Some 37,163 units were registered last year, 57.1% of which were rigids, while 42.9% were articulated trucks, in line with market splits seen in previous years, though both segments grew with 2,239 more rigids (+11.8%) and 2,006 more artics (+14.4%) registered than in 2020.
As construction began to bounce back during the year, tipper demand rose by 32.5% to 3,808 units. Tractor units were the most popular type of HGV, with 15,679 units (+16.0%) representing a market share of 42.1%, while refuse trucks increased by 2.0% to 2,067 units. Conversely, box van registrations fell slightly, by -1.2% to 4,054 units, while curtain-sided lorries declined by -6.3% to 2,452 units.
In terms of UK nations, the majority of registrations were recorded in England (87.8%), followed by Scotland (6.9%), Wales (3.0%) and Northern Ireland (2.2%). Regionally, most registrations were made in South East England (23.2%), North West (12%), West Midlands (12%) and Yorkshire & Humberside (11.9%).

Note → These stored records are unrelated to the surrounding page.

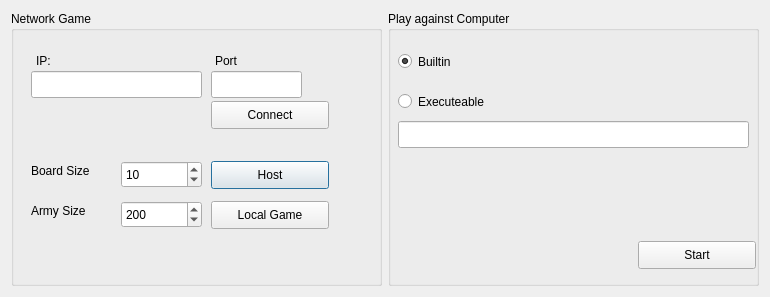
Qt form Cpp.BoardGame/gui/src/ui/NewGameDialog.ui (okard/depot) before a commit.
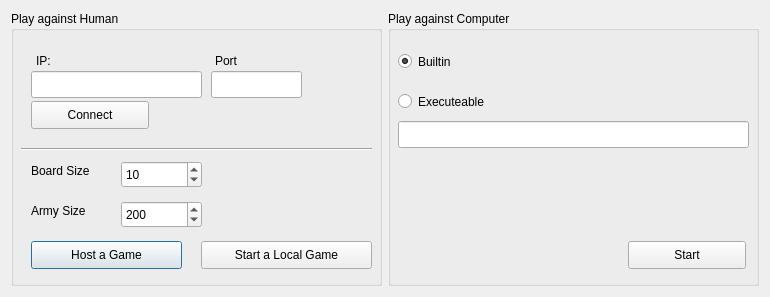
The same form after that commit.

What changed in the file:
```diff
--- a/Cpp.BoardGame/gui/src/ui/NewGameDialog.ui
+++ b/Cpp.BoardGame/gui/src/ui/NewGameDialog.ui
@@ -20,7 +20,7 @@
    <item>
     <widget class="QGroupBox" name="groupBox">
      <property name="title">
-      <string>Network Game</string>
+      <string>Play against Human</string>
      </property>
      <property name="flat">
       <bool>false</bool>
@@ -31,20 +31,20 @@
      <widget class="QPushButton" name="btnHost">
       <property name="geometry">
        <rect>
-        <x>200</x>
-        <y>150</y>
-        <width>118</width>
+        <x>20</x>
+        <y>230</y>
+        <width>151</width>
         <height>28</height>
        </rect>
       </property>
       <property name="text">
-       <string>Host</string>
+       <string>Host a Game</string>
       </property>
      </widget>
      <widget class="QPushButton" name="btnConnect">
       <property name="geometry">
        <rect>
-        <x>200</x>
+        <x>20</x>
         <y>90</y>
         <width>118</width>
         <height>28</height>
@@ -167,14 +167,27 @@
      <widget class="QPushButton" name="btnLocalGame">
       <property name="geometry">
        <rect>
-        <x>200</x>
-        <y>190</y>
-        <width>118</width>
+        <x>190</x>
+        <y>230</y>
+        <width>171</width>
         <height>28</height>
        </rect>
       </property>
       <property name="text">
-       <string>Local Game</string>
+       <string>Start a Local Game</string>
+      </property>
+     </widget>
+     <widget class="Line" name="line">
+      <property name="geometry">
+       <rect>
+        <x>10</x>
+        <y>130</y>
+        <width>351</width>
+        <height>16</height>
+       </rect>
+      </property>
+      <property name="orientation">
+       <enum>Qt::Horizontal</enum>
       </property>
      </widget>
     </widget>
@@ -187,7 +200,7 @@
      <widget class="QPushButton" name="btnStartAIGame">
       <property name="geometry">
        <rect>
-        <x>250</x>
+        <x>240</x>
         <y>230</y>
         <width>118</width>
         <height>28</height>
```
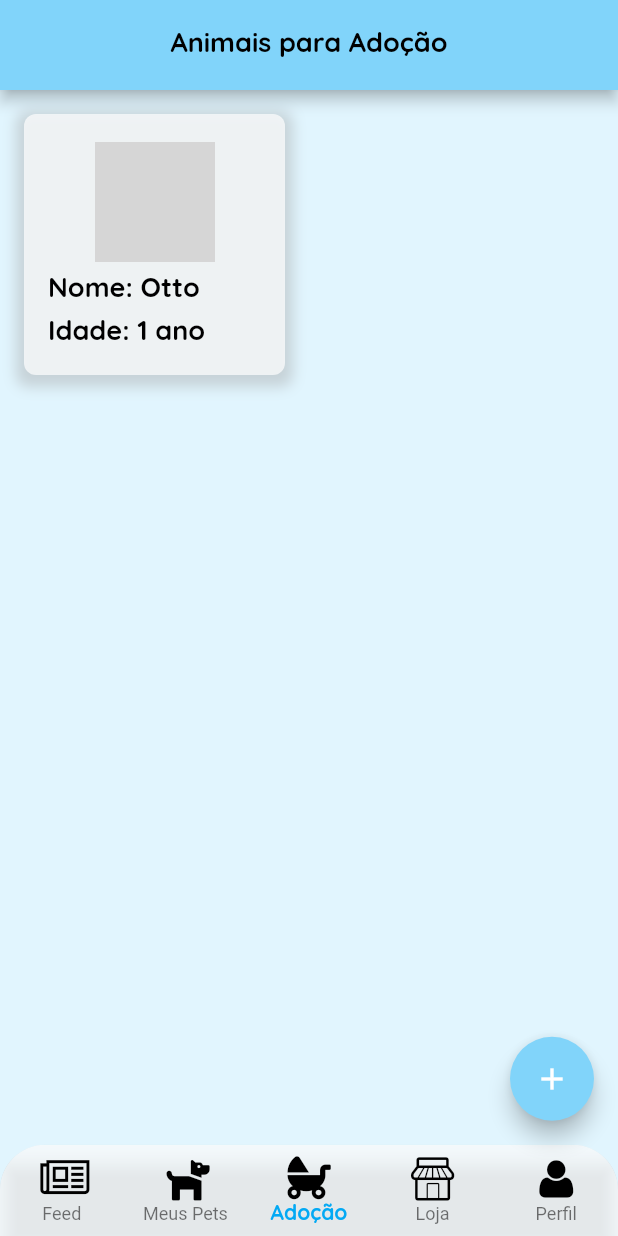
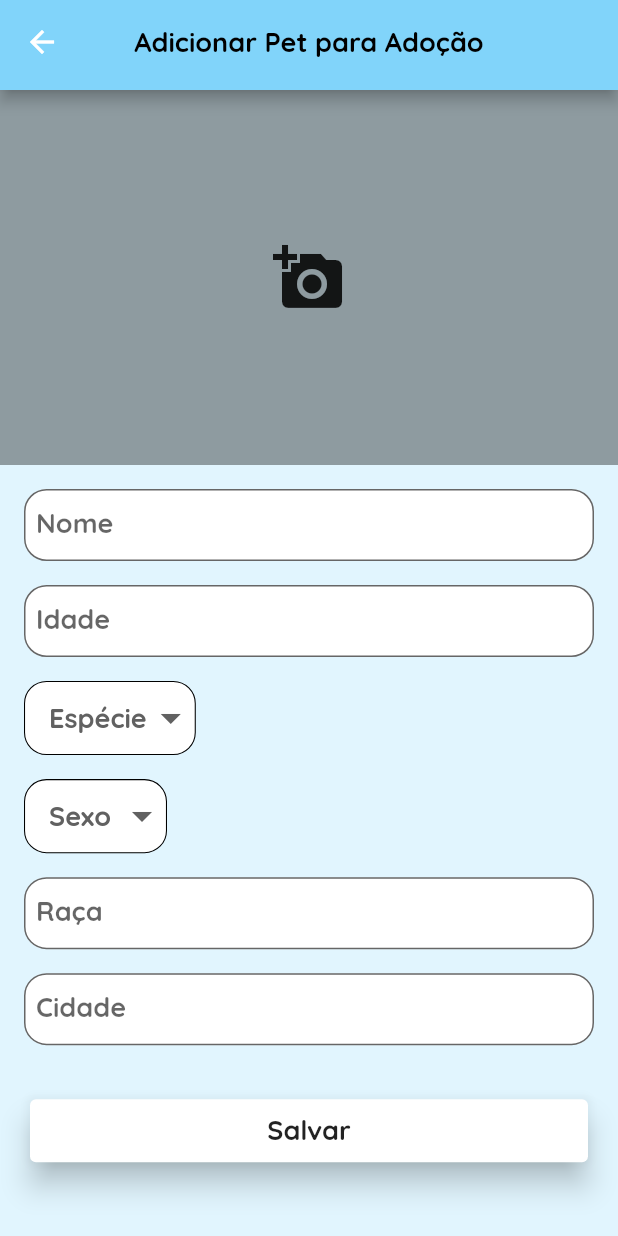
Before and after one commit to giederloreto/MeuGuaipeca, a Flutter app: the MyPetsView screen opened by its route, item 3 of the bottom bar chosen, after a tap on the "add" icon, on a phone screen of 412 x 824 dp. Run offline on Flutter 3.47's test engine with Material 2 defaults, Android fonts, the light colour scheme and no system bars; our stand-ins replace firebase_auth, firebase_core, flutter_secure_storage, get_it, google_sign_in, lottie and 1 more; accounts and stored records are empty; network calls fail; grey boxes are pictures that could not be loaded.

Commit message:
feat: routes to createadoptionview and improve components

```diff
--- a/lib/presentation/adoption/adoption_view/adoption_view.dart
+++ b/lib/presentation/adoption/adoption_view/adoption_view.dart
@@ -3,6 +3,7 @@ import 'package:meu_guaipeca/presentation/components/guaipeca_appbar.dart';
 import 'package:meu_guaipeca/presentation/components/guaipeca_bottom_bar.dart';
 import 'package:meu_guaipeca/presentation/components/guaipeca_my_pet_card.dart';
 import 'package:meu_guaipeca/presentation/components/guaipeca_text_default.dart';
+import 'package:meu_guaipeca/settings/routes/routes_names.dart';
 
 class AdoptionView extends StatefulWidget {
   const AdoptionView({Key? key}) : super(key: key);
@@ -16,7 +17,9 @@ class _AdoptionViewState extends State<AdoptionView> {
   Widget build(BuildContext context) {
     return Scaffold(
       floatingActionButton: FloatingActionButton(
-        onPressed: () {},
+        onPressed: () {
+          Navigator.pushNamed(context, RoutesNames.CREATEADOPTION);
+        },
         child: Icon(Icons.add),
         backgroundColor: Colors.lightBlue[200],
       ),
@@ -34,13 +37,16 @@ class _AdoptionViewState extends State<AdoptionView> {
           onTap: () {
             adoption();
           },
-          child: GuaipecaMyPetCard(
-              height: 80,
-              width: 80,
-              image:
-                  'https://media.istockphoto.com/photos/happy-dog-puppy-winking-an-eye-and-smiling-on-colored-blue-backgorund-picture-id1279308976?s=612x612',
-              name: 'Otto',
-              age: '1'),
+          child: const GuaipecaMyPetCard(
+            height: 80,
+            width: 150,
+            image:
+                'https://media.istockphoto.com/photos/happy-dog-puppy-winking-an-eye-and-smiling-on-colored-blue-backgorund-picture-id1279308976?s=612x612',
+            name: 'Otto',
+            age: '1',
+            fontSize: 14,
+            dontShowCity: false,
+          ),
         ),
         itemCount: 1,
       ),
--- /dev/null
+++ b/lib/presentation/adoption/create_adoption/create_adoption_view/create_adoption_view.dart
@@ -0,0 +1,163 @@
+import 'package:flutter/material.dart';
+import 'package:meu_guaipeca/presentation/components/guaipeca_large_button.dart';
+import 'package:meu_guaipeca/presentation/components/guaipeca_text_default.dart';
+
+import '../../../components/guaipeca_appbar.dart';
+import '../../../components/guaipeca_text_form_field.dart';
+
+
+class CreateAdoptionView extends StatefulWidget {
+  const CreateAdoptionView({Key? key}) : super(key: key);
+
+  @override
+  State<CreateAdoptionView> createState() => _CreateAdoptionViewState();
+}
+
+class _CreateAdoptionViewState extends State<CreateAdoptionView> {
+  @override
+  Widget build(BuildContext context) {
+    return Scaffold(
+      appBar: const GuaipecaAppBar(
+        title: 'Adicionar Pet para Adoção',
+        showBackIcon: true,
+      ),
+      backgroundColor: Colors.lightBlue[50],
+      body: SingleChildScrollView(
+        child: Column(
+          children: [
+            Stack(
+              alignment: Alignment.center,
+              children: [
+                Container(
+                  height: 250,
+                  color: Colors.black.withOpacity(0.37),
+                ),
+                Icon(
+                  Icons.add_a_photo,
+                  size: 48,
+                )
+              ],
+            ),
+            Container(
+              padding: EdgeInsets.only(left: 16, right: 16),
+              height: MediaQuery.of(context).size.height / 1.5,
+              child: Column(
+                mainAxisAlignment: MainAxisAlignment.start,
+                crossAxisAlignment: CrossAxisAlignment.start,
+                children: [
+                  Padding(
+                    padding: const EdgeInsets.only(top: 16),
+                    child: GuaipecaTextFormField(
+                      label: 'Nome',
+                    ),
+                  ),
+                  Padding(
+                    padding: const EdgeInsets.only(top: 16, bottom: 16),
+                    child: GuaipecaTextFormField(
+                      label: 'Idade',
+                    ),
+                  ),
+                  Container(
+                    padding: const EdgeInsets.only(
+                      left: 16,
+                    ),
+                    decoration: ShapeDecoration(
+                      color: Colors.white,
+                      shape: RoundedRectangleBorder(
+                        side: BorderSide(width: 0.7, style: BorderStyle.solid),
+                        borderRadius: BorderRadius.all(Radius.circular(15.0)),
+                      ),
+                    ),
+                    child: DropdownButton<String>(
+                      iconSize: 32,
+                      underline:
+                          DropdownButtonHideUnderline(child: Container()),
+                      hint: GuaipecaTextDefault(
+                        text: 'Espécie',
+                        fontSize: 18,
+                        color: Colors.grey[700],
+                      ),
+                      // isExpanded: true,
+                      items: <String>['Canino', 'Felino'].map((String value) {
+                        return DropdownMenuItem<String>(
+                          value: value,
+                          child: Text(
+                            value,
+                            style: const TextStyle(
+                              fontFamily: 'Quicksand',
+                              fontSize: 14,
+                              fontWeight: FontWeight.bold,
+                            ),
+                          ),
+                        );
+                      }).toList(),
+                      onChanged: (_) {},
+                    ),
+                  ),
+                  SizedBox(
+                    height: 16,
+                  ),
+                  Container(
+                    padding: const EdgeInsets.only(
+                      left: 16,
+                    ),
+                    decoration: ShapeDecoration(
+                      color: Colors.white,
+                      shape: RoundedRectangleBorder(
+                        side: BorderSide(width: 0.7, style: BorderStyle.solid),
+                        borderRadius: BorderRadius.all(Radius.circular(15.0)),
+                      ),
+                    ),
+                    child: DropdownButton<String>(
+                      iconSize: 32,
+                      underline:
+                          DropdownButtonHideUnderline(child: Container()),
+                      hint: GuaipecaTextDefault(
+                        text: 'Sexo',
+                        fontSize: 18,
+                        color: Colors.grey[700],
+                      ),
+                      // isExpanded: true,
+                      items: <String>['Macho', 'Fêmea'].map((String value) {
+                        return DropdownMenuItem<String>(
+                          value: value,
+                          child: Text(
+                            value,
+                            style: const TextStyle(
+                              fontFamily: 'Quicksand',
+                              fontSize: 14,
+                              fontWeight: FontWeight.bold,
+                            ),
+                          ),
+                        );
+                      }).toList(),
+                      onChanged: (_) {},
+                    ),
+                  ),
+                  Padding(
+                    padding: const EdgeInsets.only(top: 16, bottom: 16),
+                    child: GuaipecaTextFormField(
+                      label: 'Raça',
+                    ),
+                  ),
+                  Padding(
+                    padding: const EdgeInsets.only(bottom: 16),
+                    child: GuaipecaTextFormField(
+                      label: 'Cidade',
+                    ),
+                  ),
+                  Padding(
+                    padding: const EdgeInsets.only(top: 16, bottom: 16),
+                    child: GuaipecaLargeButton(
+                      label: 'Salvar',
+                    ),
+                  ),
+                ],
+              ),
+            )
+          ],
+        ),
+      ),
+    );
+  }
+}
--- a/lib/presentation/components/guaipeca_my_pet_card.dart
+++ b/lib/presentation/components/guaipeca_my_pet_card.dart
@@ -7,19 +7,23 @@ class GuaipecaMyPetCard extends StatelessWidget {
   final String age;
   final double? width;
   final double? height;
+  final double? fontSize;
+  final bool? dontShowCity;
   const GuaipecaMyPetCard(
       {required this.image,
       required this.name,
       required this.age,
       this.height,
       this.width,
+      this.fontSize,
+      this.dontShowCity,
       Key? key})
       : super(key: key);
 
   @override
   Widget build(BuildContext context) {
     return Container(
-      margin: const EdgeInsets.all(16),
+      margin: const EdgeInsets.all(8),
       height: 250,
       width: 380,
       padding: const EdgeInsets.all(16),
@@ -50,27 +54,39 @@ class GuaipecaMyPetCard extends StatelessWidget {
           ),
           Row(
             children: [
-              const GuaipecaTextDefault(
+              GuaipecaTextDefault(
                 text: 'Nome: ',
-                fontSize: 18,
+                fontSize: fontSize ?? 18,
               ),
               GuaipecaTextDefault(
                 text: name,
-                fontSize: 18,
+                fontSize: fontSize ?? 18,
               ),
             ],
           ),
           Row(
             children: [
-              const GuaipecaTextDefault(
+              GuaipecaTextDefault(
                 text: 'Idade: ',
-                fontSize: 18,
+                fontSize: fontSize ?? 18,
               ),
               GuaipecaTextDefault(
                 text: age == '1' ? age + ' ano' : age + ' anos',
-                fontSize: 18,
+                fontSize: fontSize ?? 18,
               ),
             ],
+          ),
+          Offstage(
+            offstage: dontShowCity ?? true,
+            child: Row(
+              children: [
+                const Icon(Icons.location_on),
+                GuaipecaTextDefault(
+                  text: 'Candiota-RS',
+                  fontSize: fontSize ?? 18,
+                ),
+              ],
+            ),
           ),
         ],
       ),
--- a/lib/settings/routes/routes.dart
+++ b/lib/settings/routes/routes.dart
@@ -11,6 +11,7 @@ import 'package:meu_guaipeca/presentation/registration/view/register_cpf_view.da
 import 'package:meu_guaipeca/presentation/splash/splash_view.dart';
 import 'package:meu_guaipeca/settings/routes/routes_names.dart';
 
+import '../../presentation/adoption/create_adoption/create_adoption_view/create_adoption_view.dart';
 import '../../presentation/home/create_feed.dart';
 import '../../presentation/my_pets/create_my_pet/create_my_pet.dart';
 import '../../presentation/my_pets/my_pets_detail/my_pet_detail_view.dart';
@@ -34,5 +35,6 @@ class Routes {
     RoutesNames.MYPETDETAIL: (context) => const MyPetDetail(),
     RoutesNames.FEEDCREATE: (context) => const CreateFeed(),
     RoutesNames.CREATEMYPET: (context) => const CreateMyPet(),
+    RoutesNames.CREATEADOPTION: (context) => const CreateAdoptionView(),
   };
 }
--- a/lib/settings/routes/routes_names.dart
+++ b/lib/settings/routes/routes_names.dart
@@ -14,4 +14,5 @@ class RoutesNames {
   static String MYPETDETAIL = '/mypetdetail';
   static String FEEDCREATE = '/createfeed';
   static String CREATEMYPET = '/createmypet';
+  static String CREATEADOPTION = '/createadoption';
 }
```
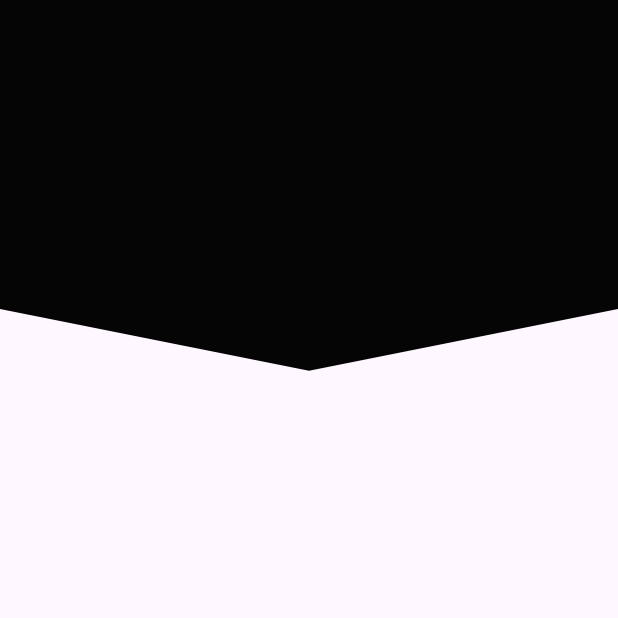
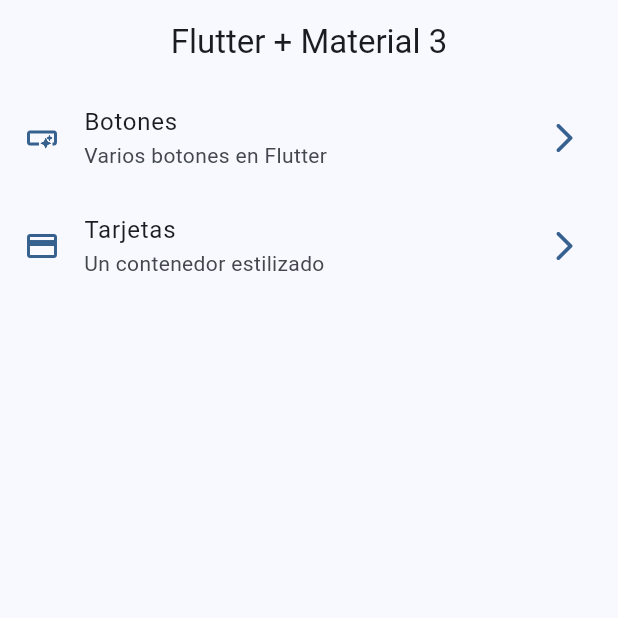
Before and after one commit to richrdPere/13-Widges-Flutter, a Flutter app: the screen it shows after launch, on a phone screen of 412 x 824 dp, the top half of it. Run offline on Flutter 3.47's test engine with Material 3 defaults, Android fonts, the light colour scheme and no system bars.

Commit message:
Creacion de Buttons and Cards

```diff
--- a/lib/main.dart
+++ b/lib/main.dart
@@ -1,5 +1,7 @@
 import 'package:flutter/material.dart';
-import 'package:nueva_app/src/pages/headers_page.dart';
+import 'package:nueva_app/src/config/theme/app_theme.dart';
+import 'package:nueva_app/src/presentation/headers/headers_page.dart';
+import 'package:nueva_app/src/presentation/screens/home/home_screen.dart';
 
 void main() {
   runApp(const MainApp());
@@ -10,10 +12,12 @@
 
   @override
   Widget build(BuildContext context) {
-    return const MaterialApp(
+    return MaterialApp(
       debugShowCheckedModeBanner: false,
+      theme: AppTheme(selectedColor: 0).getTheme(),
       title: 'Diseños App',
-      home: HeadersPage()
+      // home: HeadersPage()
+      home: HomeScreen()
     );
   }
 }
--- /dev/null
+++ b/lib/src/config/menu/menu_items.dart
@@ -0,0 +1,32 @@
+import 'package:flutter/material.dart';
+
+class MenuItem {
+  final String title;
+  final String subTitle;
+  final String link;
+  final IconData icon;
+
+  const MenuItem({
+    required this.title,
+    required this.subTitle,
+    required this.link,
+    required this.icon,
+  });
+}
+
+const appMenuItems = <MenuItem>[
+  MenuItem(
+    title: 'Botones',
+    subTitle: 'Varios botones en Flutter',
+    link: '/buttons',
+    icon: Icons.smart_button_outlined,
+  ),
+
+  MenuItem(
+    title: 'Tarjetas',
+    subTitle: 'Un contenedor estilizado',
+    link: '/cards',
+    icon: Icons.credit_card,
+  ),
+
+];
--- /dev/null
+++ b/lib/src/config/theme/app_theme.dart
@@ -0,0 +1,30 @@
+import 'package:flutter/material.dart';
+
+const colorList = <Color>[
+  Colors.blue,
+  Colors.teal,
+  Colors.green,
+  Colors.red,
+  Colors.purple,
+  Colors.deepPurple,
+  Colors.orange,
+  Colors.pink,
+  Colors.pinkAccent,
+];
+
+class AppTheme {
+  final int selectedColor;
+
+  AppTheme({this.selectedColor = 0})
+    : assert(selectedColor >= 0, 'Selected color must be greater then 0'),
+      assert(
+        selectedColor < colorList.length,
+        'Selected color must be less or equal than ${colorList.length}',
+      );
+
+  ThemeData getTheme() => ThemeData(
+    useMaterial3: true,
+    colorSchemeSeed: colorList[selectedColor],
+    appBarTheme: const AppBarTheme(centerTitle: true),
+  );
+}
--- /dev/null
+++ b/lib/src/presentation/screens/buttons/buttons_screen.dart
@@ -0,0 +1,13 @@
+import 'package:flutter/material.dart';
+
+class ButtonsScreen extends StatelessWidget {
+  const ButtonsScreen({super.key});
+
+  @override
+  Widget build(BuildContext context) {
+    return Scaffold(
+      appBar: AppBar(title: const Text('Buttons Screen')),
+      body: Placeholder(),
+    );
+  }
+}
--- /dev/null
+++ b/lib/src/presentation/screens/cards/cards_screen.dart
@@ -0,0 +1,13 @@
+import 'package:flutter/material.dart';
+
+class CardsScreen extends StatelessWidget {
+  const CardsScreen({super.key});
+
+  @override
+  Widget build(BuildContext context) {
+    return Scaffold(
+      appBar: AppBar(title: const Text('Cards Screen')),
+      body: Placeholder(),
+    );
+  }
+}
--- /dev/null
+++ b/lib/src/presentation/screens/home/home_screen.dart
@@ -0,0 +1,53 @@
+import 'package:flutter/material.dart';
+import 'package:nueva_app/src/config/menu/menu_items.dart';
+
+class HomeScreen extends StatelessWidget {
+  const HomeScreen({super.key});
+
+  @override
+  Widget build(BuildContext context) {
+    return Scaffold(
+      appBar: AppBar(title: Text('Flutter + Material 3')),
+      body: const _HomeView(),
+    );
+  }
+}
+
+class _HomeView extends StatelessWidget {
+  const _HomeView();
+
+  @override
+  Widget build(BuildContext context) {
+    return ListView.builder(
+      itemCount: appMenuItems.length,
+      itemBuilder: (context, index) {
+        final menuItem = appMenuItems[index];
+
+        return _CustomListTile(menuItem: menuItem);
+      },
+    );
+  }
+}
+
+class _CustomListTile extends StatelessWidget {
+  const _CustomListTile({required this.menuItem});
+
+  final MenuItem menuItem;
+
+  @override
+  Widget build(BuildContext context) {
+    final colors = Theme.of(context).colorScheme;
+
+    return ListTile(
+      leading: Icon(menuItem.icon, color: colors.primary),
+      trailing: Icon(Icons.arrow_forward_ios_rounded, color: colors.primary),
+      title: Text(menuItem.title),
+      subtitle: Text(menuItem.subTitle),
+      onTap: (){
+
+
+
+      },
+    );
+  }
+}
```
Also changed, not shown: lib/src/presentation/headers/headers_page.dart (renamed from lib/src/pages/headers_page.dart).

Maintaining and growing demand will be vital to fleet renewal – getting more of the latest, greenest trucks on the road – but operators need long-term certainty to make investment decisions. New non-zero emission HGV sales will end in 2040 – just five years after the end of sale date for non-zero emission new cars and vans. While the passenger car market is largely focused on one technology – electric – to meet driver needs, with a massive choice of models already available, there is no single zero emission technology appropriate for all HGV use cases. Furthermore, there is no plan to create the necessary public recharging or refuelling infrastructure specifically for HGVs and drivers to enable the transition. As a result, fossil fuel vehicles still accounted for 99.8% of HGVs in use in 2020, a proportion last seen in the car parc in 2007.2
Mike Hawes, SMMT Chief Executive, said, “With so much of our economy dependant on HGVs, the market’s return to growth is good news as getting more of the latest, high tech and low emission trucks onto the roads is critical to both air quality and climate change improvements. However, the sheer variety of functions HGVs perform, in logistics, construction and waste collection to name but three, illustrates how a range of technologies may be necessary to decarbonise road transport. Manufacturers are investing billions in such technologies, including battery electric, hydrogen and other alternative fuels but operators will need clarity, affordability and evidence on an infrastructure plan dedicated to their needs if this transition is to be delivered on time.”